◆ WHAT THE TASK REQUIRES: If a line in the records below contains the word "GOAL", return that line.

[Opening TASK INPUTS section]

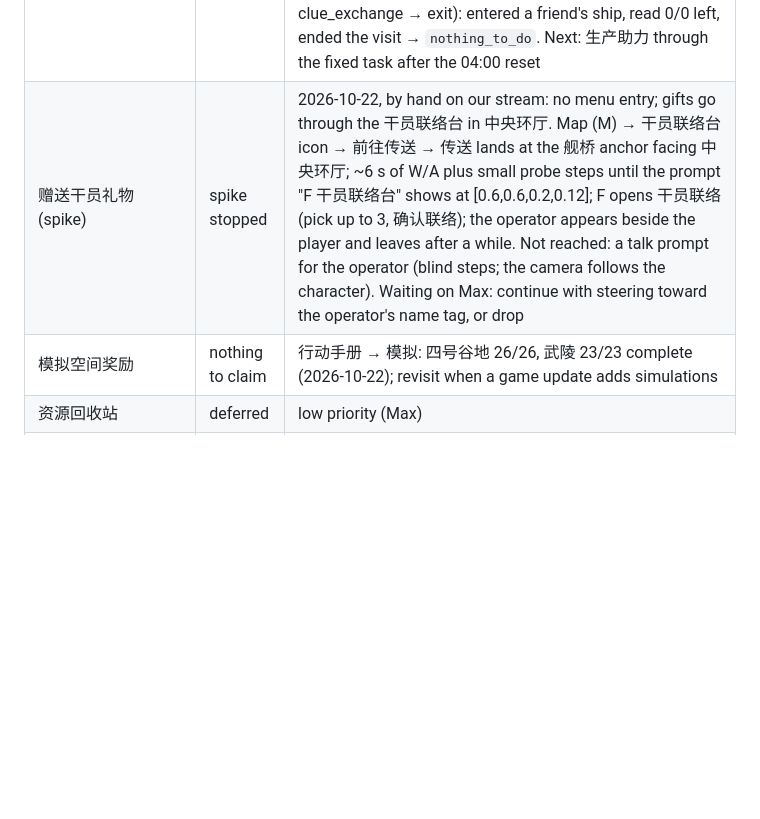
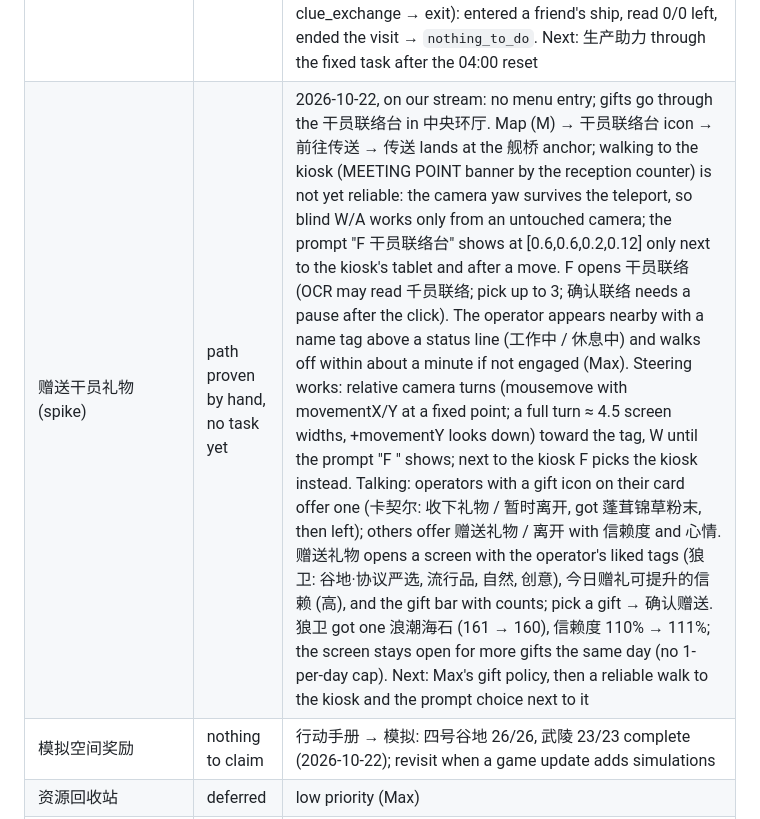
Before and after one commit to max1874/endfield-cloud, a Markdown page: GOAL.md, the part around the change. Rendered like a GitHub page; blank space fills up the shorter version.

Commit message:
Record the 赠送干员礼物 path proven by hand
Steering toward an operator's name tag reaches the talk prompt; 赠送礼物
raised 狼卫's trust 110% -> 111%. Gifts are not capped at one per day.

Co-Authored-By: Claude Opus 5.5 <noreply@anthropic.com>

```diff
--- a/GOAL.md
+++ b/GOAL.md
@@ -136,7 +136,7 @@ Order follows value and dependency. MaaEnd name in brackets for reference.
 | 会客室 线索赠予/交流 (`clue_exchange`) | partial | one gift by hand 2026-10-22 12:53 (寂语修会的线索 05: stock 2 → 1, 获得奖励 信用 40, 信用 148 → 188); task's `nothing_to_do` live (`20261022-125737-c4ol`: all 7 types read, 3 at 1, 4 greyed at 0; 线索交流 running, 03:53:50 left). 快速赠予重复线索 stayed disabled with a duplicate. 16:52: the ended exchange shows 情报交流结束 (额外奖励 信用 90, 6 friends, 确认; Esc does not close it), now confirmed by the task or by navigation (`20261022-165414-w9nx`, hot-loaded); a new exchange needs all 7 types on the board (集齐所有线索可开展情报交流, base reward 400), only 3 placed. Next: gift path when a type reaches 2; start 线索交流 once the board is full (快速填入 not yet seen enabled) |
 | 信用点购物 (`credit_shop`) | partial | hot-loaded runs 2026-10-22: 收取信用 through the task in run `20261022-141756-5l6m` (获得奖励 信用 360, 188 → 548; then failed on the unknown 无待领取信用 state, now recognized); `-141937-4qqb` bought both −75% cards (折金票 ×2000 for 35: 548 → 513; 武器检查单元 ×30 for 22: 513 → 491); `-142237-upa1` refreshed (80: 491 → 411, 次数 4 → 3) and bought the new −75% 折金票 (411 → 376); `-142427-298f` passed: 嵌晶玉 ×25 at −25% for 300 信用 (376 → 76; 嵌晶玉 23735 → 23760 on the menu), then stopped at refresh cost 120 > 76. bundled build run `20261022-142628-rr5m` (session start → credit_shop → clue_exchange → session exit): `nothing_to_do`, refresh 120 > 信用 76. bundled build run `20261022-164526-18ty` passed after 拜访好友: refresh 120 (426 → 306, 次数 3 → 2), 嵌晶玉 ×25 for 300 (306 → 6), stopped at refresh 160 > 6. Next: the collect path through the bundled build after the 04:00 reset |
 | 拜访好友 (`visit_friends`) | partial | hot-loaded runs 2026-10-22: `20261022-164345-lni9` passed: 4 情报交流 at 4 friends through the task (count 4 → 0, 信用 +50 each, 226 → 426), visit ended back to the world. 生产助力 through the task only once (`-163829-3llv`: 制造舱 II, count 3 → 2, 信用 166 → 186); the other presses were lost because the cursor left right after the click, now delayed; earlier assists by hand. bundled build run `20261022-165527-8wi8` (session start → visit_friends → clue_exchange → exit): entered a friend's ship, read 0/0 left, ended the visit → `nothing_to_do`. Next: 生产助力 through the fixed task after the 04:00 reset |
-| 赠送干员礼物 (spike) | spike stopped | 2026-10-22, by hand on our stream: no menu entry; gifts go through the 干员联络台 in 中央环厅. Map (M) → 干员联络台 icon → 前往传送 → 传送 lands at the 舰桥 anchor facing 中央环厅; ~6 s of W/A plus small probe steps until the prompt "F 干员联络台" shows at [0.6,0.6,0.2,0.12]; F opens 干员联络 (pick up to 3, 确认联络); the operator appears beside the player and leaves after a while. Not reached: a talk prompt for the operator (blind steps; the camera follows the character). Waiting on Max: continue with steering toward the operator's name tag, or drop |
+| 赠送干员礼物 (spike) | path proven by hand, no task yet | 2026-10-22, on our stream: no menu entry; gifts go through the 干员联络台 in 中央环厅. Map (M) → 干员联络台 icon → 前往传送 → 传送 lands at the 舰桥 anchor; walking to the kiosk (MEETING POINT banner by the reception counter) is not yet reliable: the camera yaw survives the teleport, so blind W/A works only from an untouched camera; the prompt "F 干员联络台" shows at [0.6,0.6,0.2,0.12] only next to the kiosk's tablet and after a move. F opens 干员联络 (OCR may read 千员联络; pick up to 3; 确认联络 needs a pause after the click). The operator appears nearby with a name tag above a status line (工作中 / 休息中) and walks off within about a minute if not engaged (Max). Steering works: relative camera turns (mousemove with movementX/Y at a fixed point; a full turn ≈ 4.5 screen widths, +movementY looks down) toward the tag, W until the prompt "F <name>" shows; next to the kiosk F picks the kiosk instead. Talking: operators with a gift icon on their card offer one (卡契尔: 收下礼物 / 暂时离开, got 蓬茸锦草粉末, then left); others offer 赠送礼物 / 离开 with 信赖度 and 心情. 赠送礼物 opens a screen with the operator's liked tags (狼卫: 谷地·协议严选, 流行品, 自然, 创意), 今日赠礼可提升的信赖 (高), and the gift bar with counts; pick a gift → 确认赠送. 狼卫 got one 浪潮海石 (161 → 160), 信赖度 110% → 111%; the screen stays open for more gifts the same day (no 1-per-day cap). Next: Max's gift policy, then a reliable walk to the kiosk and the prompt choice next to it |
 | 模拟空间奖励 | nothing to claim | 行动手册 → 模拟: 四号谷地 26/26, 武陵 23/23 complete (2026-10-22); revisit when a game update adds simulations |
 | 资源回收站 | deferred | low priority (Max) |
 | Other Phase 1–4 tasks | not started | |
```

[Closing TASK INPUTS section]

◆ RESPONSE TO THE TASK:
Before and after one commit to max1874/endfield-cloud, a Markdown page: GOAL.md, the part around the change. Rendered like a GitHub page; blank space fills up the shorter version.
--- a/GOAL.md
+++ b/GOAL.md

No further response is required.